Look through the listing below for the string "Image". Show each line where it occurs.
RECORDS FOR THE EXERCISE START
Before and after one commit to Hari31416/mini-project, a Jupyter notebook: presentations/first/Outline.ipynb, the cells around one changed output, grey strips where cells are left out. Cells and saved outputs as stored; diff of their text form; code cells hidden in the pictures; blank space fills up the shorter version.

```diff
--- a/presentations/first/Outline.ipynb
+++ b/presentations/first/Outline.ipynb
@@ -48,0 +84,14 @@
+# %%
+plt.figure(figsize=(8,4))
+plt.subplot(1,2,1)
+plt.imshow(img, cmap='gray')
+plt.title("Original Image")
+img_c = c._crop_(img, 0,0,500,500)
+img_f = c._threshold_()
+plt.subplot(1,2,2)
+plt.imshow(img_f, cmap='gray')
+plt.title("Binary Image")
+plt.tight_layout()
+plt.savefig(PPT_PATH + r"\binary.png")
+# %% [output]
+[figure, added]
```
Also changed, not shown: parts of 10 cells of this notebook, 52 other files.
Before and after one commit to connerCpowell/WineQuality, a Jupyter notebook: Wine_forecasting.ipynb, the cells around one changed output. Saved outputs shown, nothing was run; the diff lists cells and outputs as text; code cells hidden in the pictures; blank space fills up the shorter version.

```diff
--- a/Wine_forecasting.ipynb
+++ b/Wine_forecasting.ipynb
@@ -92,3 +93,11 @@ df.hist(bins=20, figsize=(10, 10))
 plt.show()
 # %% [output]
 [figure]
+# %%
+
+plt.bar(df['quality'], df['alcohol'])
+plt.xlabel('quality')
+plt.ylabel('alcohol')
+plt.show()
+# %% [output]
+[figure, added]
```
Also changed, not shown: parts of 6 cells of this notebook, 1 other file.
RECORDS FOR THE EXERCISE END
RECORDS FOR THE EXERCISE START
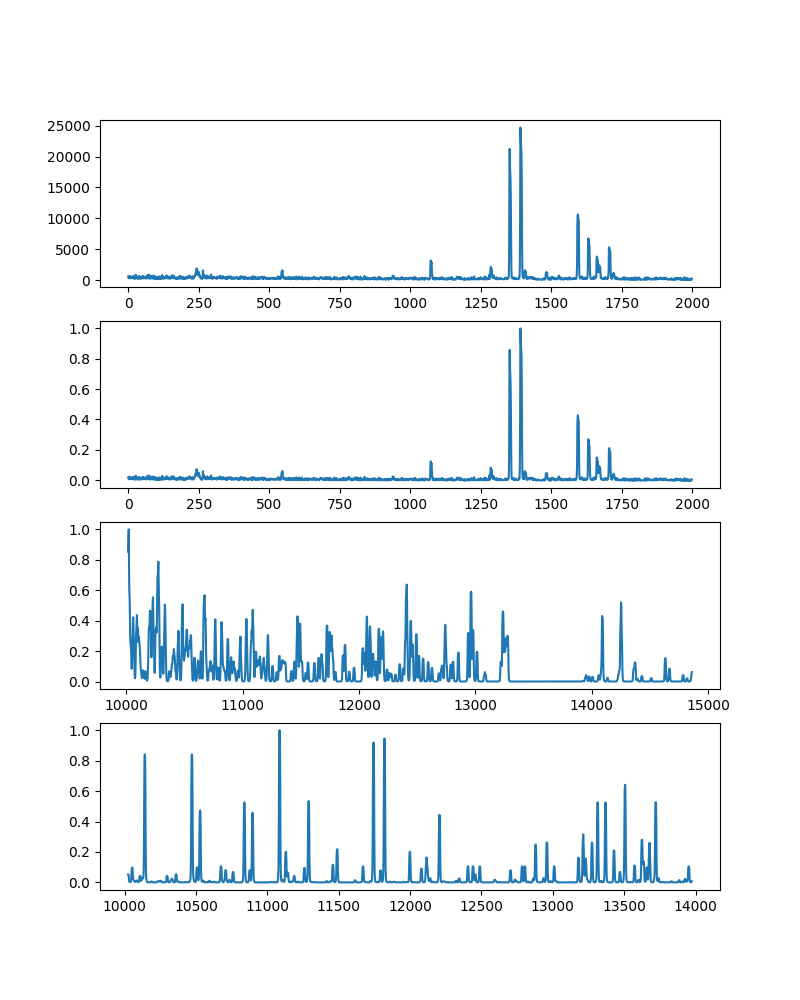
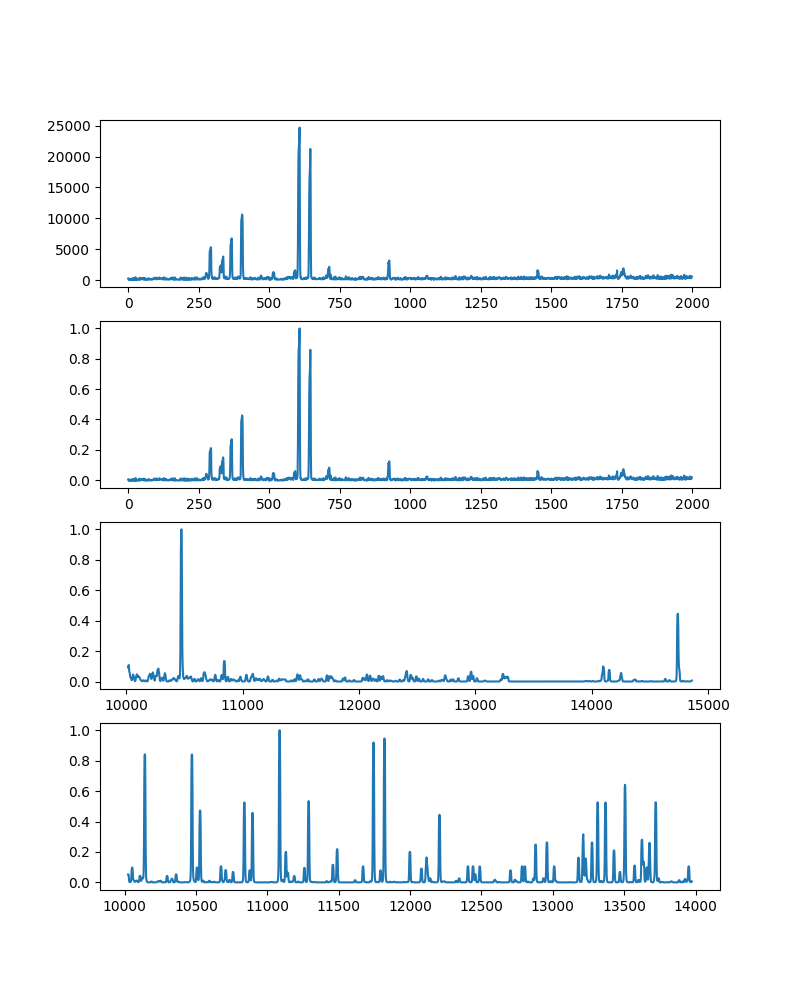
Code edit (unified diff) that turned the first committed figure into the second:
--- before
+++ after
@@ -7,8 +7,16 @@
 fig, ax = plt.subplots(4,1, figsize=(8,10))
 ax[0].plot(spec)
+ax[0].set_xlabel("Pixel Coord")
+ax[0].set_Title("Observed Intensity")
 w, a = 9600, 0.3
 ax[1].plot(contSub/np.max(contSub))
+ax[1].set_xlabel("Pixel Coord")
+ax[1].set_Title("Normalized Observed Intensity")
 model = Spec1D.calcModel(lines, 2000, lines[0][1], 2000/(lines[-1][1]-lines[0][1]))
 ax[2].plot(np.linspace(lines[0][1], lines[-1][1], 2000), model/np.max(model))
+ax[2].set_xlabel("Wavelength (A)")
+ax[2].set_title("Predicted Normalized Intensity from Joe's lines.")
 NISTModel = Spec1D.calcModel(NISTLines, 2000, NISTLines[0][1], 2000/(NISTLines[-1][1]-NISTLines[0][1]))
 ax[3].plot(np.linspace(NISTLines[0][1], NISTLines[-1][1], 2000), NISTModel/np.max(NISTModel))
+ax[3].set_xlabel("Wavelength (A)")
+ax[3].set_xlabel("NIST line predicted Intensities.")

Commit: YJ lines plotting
RECORDS FOR THE EXERCISE END
RECORDS FOR THE EXERCISE START
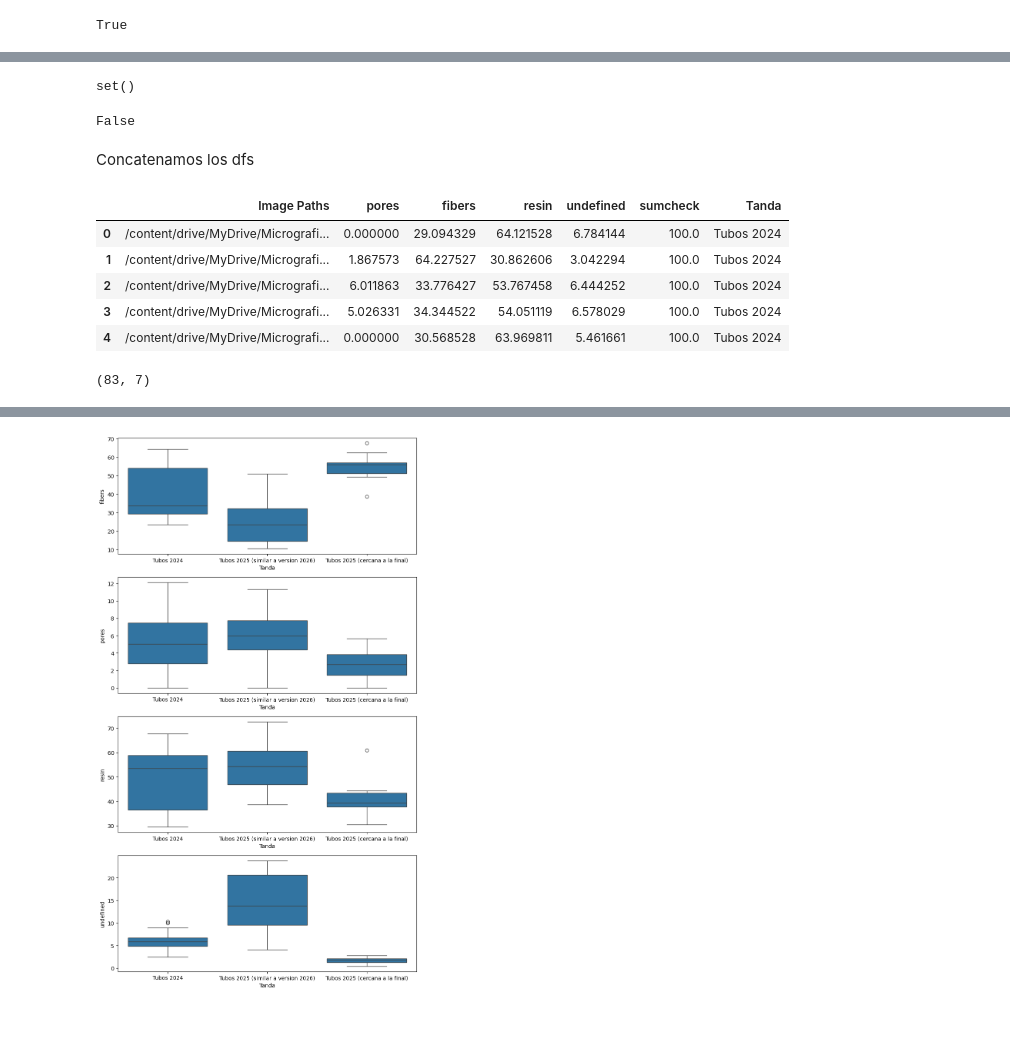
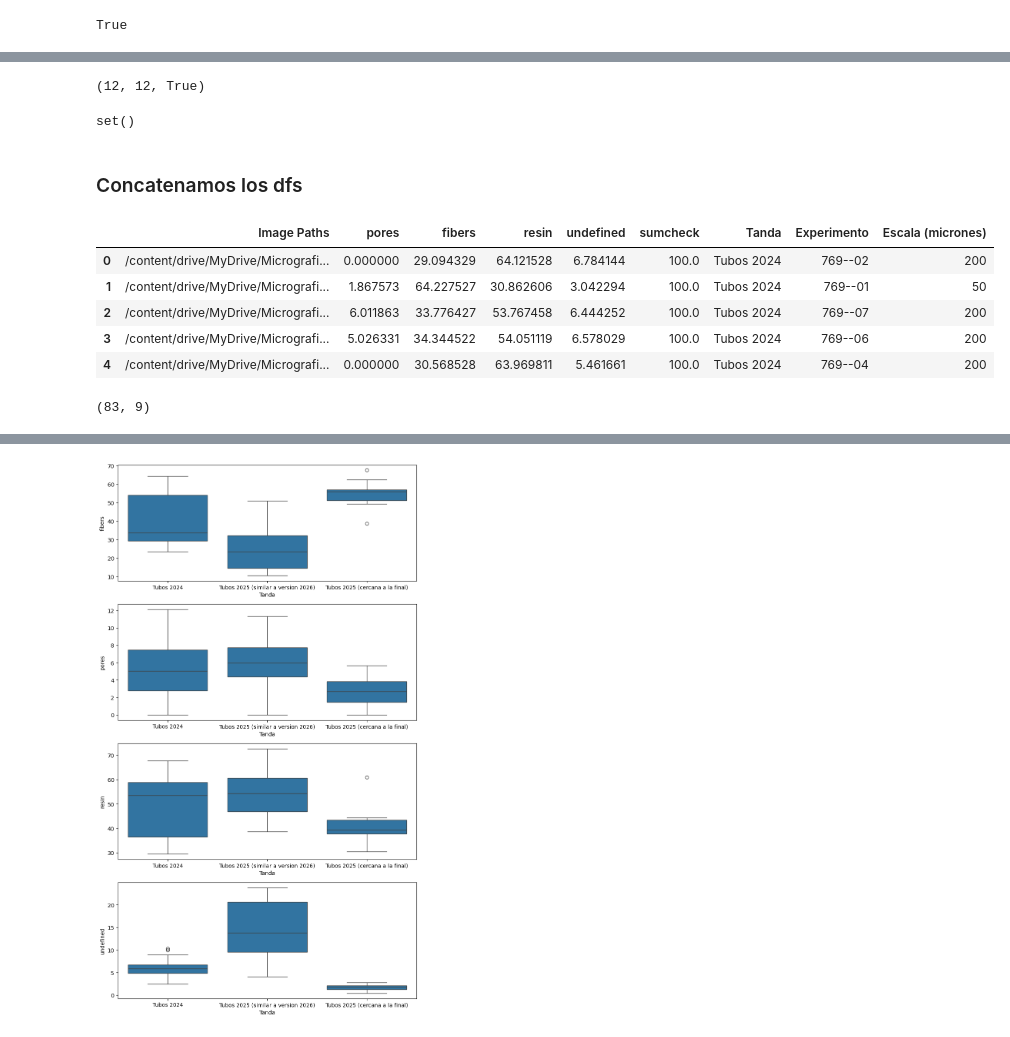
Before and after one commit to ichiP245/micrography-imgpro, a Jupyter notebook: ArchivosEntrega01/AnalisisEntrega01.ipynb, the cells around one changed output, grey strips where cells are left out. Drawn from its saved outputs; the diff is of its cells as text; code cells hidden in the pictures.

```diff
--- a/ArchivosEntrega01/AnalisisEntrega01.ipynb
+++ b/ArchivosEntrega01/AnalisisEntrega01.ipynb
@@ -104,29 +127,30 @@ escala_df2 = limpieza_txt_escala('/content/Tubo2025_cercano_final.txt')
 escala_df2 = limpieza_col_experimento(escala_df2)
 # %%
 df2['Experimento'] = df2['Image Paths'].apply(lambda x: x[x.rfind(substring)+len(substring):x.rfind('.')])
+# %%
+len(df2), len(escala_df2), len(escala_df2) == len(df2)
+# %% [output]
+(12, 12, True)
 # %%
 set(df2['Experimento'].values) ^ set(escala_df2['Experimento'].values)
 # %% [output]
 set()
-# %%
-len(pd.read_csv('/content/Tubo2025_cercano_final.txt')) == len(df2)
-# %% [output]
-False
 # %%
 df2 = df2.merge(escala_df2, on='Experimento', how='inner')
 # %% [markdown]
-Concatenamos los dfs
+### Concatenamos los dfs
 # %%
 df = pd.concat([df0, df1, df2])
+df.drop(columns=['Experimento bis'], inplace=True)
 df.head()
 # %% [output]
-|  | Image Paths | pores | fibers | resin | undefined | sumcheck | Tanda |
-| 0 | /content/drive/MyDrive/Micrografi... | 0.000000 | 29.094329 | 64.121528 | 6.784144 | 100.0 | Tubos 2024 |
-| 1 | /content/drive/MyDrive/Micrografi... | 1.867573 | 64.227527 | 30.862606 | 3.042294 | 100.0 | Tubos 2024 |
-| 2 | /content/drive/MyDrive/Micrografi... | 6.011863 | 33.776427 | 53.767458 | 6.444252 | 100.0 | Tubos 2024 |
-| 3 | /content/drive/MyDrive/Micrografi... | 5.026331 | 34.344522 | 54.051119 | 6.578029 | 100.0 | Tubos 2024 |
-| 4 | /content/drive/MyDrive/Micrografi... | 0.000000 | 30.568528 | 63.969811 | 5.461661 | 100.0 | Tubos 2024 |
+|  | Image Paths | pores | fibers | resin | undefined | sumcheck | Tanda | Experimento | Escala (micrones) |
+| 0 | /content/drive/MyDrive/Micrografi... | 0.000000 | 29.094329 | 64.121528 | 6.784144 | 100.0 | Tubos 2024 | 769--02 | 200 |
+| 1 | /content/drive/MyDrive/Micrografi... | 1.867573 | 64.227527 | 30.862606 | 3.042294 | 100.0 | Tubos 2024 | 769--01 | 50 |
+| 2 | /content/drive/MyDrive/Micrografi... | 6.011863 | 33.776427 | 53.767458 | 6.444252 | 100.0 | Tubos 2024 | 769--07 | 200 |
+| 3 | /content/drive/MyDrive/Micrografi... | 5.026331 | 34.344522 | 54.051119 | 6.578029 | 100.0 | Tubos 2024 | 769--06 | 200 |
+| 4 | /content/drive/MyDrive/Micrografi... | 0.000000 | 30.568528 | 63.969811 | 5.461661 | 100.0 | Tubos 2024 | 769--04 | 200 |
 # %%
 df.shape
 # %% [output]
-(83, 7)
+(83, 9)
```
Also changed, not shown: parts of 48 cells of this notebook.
RECORDS FOR THE EXERCISE END
§ **EXERCISE RESULT**:
+plt.title("Original Image")
+plt.title("Binary Image")
 df2['Experimento'] = df2['Image Paths'].apply(lambda x: x[x.rfind(substring)+len(substring):x.rfind('.')])
-|  | Image Paths | pores | fibers | resin | undefined | sumcheck | Tanda |
+|  | Image Paths | pores | fibers | resin | undefined | sumcheck | Tanda | Experimento | Escala (micrones) |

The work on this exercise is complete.